President Tsai thanks women working on epidemic prevention frontline

President Tsai Ing-wen, CNA file photo
President Tsai Ing-wen, CNA file photo

TAIPEI (CNA) — President Tsai Ing-wen (蔡英文) gave thanks to the women involved in epidemic prevention efforts on Sunday, International Women’s Day, extending her deepest gratitude and respect to these “heroes.”

In a Facebook post, Tsai said she has recently met many women on the frontline of epidemic prevention, including researchers, pharmacists, soldiers, nurses and entrepreneurs.

She also saw in the news the story of Chang Wan-erh (張莞爾), the nurse who was dispatched to China to help a Taiwanese child with hemophilia and his mother return home, as well as that of Yang Taiyin (楊台瑩), a Taiwanese researcher who led the Gilead Sciences team that developed the antiviral drug remdesivir, Tsai wrote in the post.

“There are also an additional tens of thousands of hardworking and responsible women doing work in epidemic prevention,” Tsai said, “They are doctors, civil servants, flight attendants, teachers, drivers and police officers, all guarding our health in their different posts.”

Tsai said she is honored to have met so many outstanding women, and wanted to extend her deepest gratitude and respect to these “epidemic prevention heroes”.

Meanwhile, Premier Su Tseng-chang (蘇貞昌) gave thanks to women in all walks of life in Taiwan through a statement issued by the Executive Yuan.

In the statement, Su pointed out that due to traditional mindsets, women often take on most of the responsibility of caring for family members, even though such work should be shouldered by everyone.

Ongoing epidemic prevention measures have also likely caused increased work for women, as they may need to take care of those in home quarantine, Su said, adding that he was grateful for the work women are doing in this regard.

Su also gave thanks to women who work in the medical field, as they are on the frontline in the battle against COVID-19.

The government is coordinating with manufacturers to increase the production of protective gear as well as discussing subsidies for medical personnel, Su said.

Su said he envisages the Executive Yuan and its subsidiaries continuing its work to ensure that people of different genders are equal in all areas of society, so Taiwan can achieve true gender equality.

The statement also included data from the Executive Yuan’s Gender Equality Committee (GEC), which highlights improvements in Taiwan’s gender equality.

Of the latest batch of legislators elected to office on Jan. 11, 47 out of 113, or 41.59 percent, were women, the GEC said.

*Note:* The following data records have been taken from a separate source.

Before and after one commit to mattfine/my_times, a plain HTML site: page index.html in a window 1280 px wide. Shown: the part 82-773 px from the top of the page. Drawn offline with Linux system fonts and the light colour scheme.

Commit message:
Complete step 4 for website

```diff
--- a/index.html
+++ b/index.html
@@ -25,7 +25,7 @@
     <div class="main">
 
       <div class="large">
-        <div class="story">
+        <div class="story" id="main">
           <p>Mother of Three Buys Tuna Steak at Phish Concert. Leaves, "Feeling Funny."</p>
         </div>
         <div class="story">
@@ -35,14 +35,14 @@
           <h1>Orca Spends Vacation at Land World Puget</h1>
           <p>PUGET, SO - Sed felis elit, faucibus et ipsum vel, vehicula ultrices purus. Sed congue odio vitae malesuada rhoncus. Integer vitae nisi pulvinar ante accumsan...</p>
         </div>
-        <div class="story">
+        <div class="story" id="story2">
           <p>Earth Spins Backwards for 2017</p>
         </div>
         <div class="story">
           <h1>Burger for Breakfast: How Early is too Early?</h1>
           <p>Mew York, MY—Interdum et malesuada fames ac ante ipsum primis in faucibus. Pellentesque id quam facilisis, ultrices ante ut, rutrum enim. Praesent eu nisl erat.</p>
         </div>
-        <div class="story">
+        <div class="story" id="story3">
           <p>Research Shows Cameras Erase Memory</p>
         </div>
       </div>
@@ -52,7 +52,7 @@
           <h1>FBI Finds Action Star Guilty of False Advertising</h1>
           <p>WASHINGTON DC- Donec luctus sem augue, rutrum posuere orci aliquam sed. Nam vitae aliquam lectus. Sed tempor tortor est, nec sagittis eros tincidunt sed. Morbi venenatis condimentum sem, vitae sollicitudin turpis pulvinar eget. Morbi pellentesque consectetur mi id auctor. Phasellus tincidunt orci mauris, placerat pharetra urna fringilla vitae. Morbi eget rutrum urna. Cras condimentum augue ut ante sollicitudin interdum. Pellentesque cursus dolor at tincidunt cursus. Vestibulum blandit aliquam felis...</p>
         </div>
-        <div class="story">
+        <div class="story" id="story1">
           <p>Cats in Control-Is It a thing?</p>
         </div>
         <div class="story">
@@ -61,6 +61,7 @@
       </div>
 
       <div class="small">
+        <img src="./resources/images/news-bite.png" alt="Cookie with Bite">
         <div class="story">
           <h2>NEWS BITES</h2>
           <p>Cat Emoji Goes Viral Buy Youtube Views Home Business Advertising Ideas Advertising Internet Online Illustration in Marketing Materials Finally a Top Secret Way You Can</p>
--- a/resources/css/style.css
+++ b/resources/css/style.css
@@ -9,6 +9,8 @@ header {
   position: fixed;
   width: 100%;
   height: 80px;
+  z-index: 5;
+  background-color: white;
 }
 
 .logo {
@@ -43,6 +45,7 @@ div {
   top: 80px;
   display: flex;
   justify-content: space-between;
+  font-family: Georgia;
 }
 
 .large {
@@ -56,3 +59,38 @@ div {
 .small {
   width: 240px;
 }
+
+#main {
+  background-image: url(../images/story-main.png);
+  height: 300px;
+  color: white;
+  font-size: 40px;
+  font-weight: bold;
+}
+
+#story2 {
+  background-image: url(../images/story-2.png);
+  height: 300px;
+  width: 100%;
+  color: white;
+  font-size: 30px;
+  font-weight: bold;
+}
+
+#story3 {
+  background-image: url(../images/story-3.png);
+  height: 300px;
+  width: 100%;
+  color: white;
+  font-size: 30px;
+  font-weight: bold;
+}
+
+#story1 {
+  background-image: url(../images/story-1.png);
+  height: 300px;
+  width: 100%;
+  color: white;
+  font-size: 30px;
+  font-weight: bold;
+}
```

That means Taiwan has the highest proportion of female legislators of any parliament in Asia, and the 16th-highest worldwide, according to data from the Inter-Parliamentary Union (IPU), the GEC said.

The number of women in decision-making roles in the government, schools and private companies has also steadily increased in recent years, with women accounting for nearly 43 percent of such roles overall, the GEC said.

The gender wage gap has narrowed as well; over the past decade, the average hourly wage gap in the country has fallen from 17.9 percent in 2009 to 14.2 percent in 2019, according to GEC data.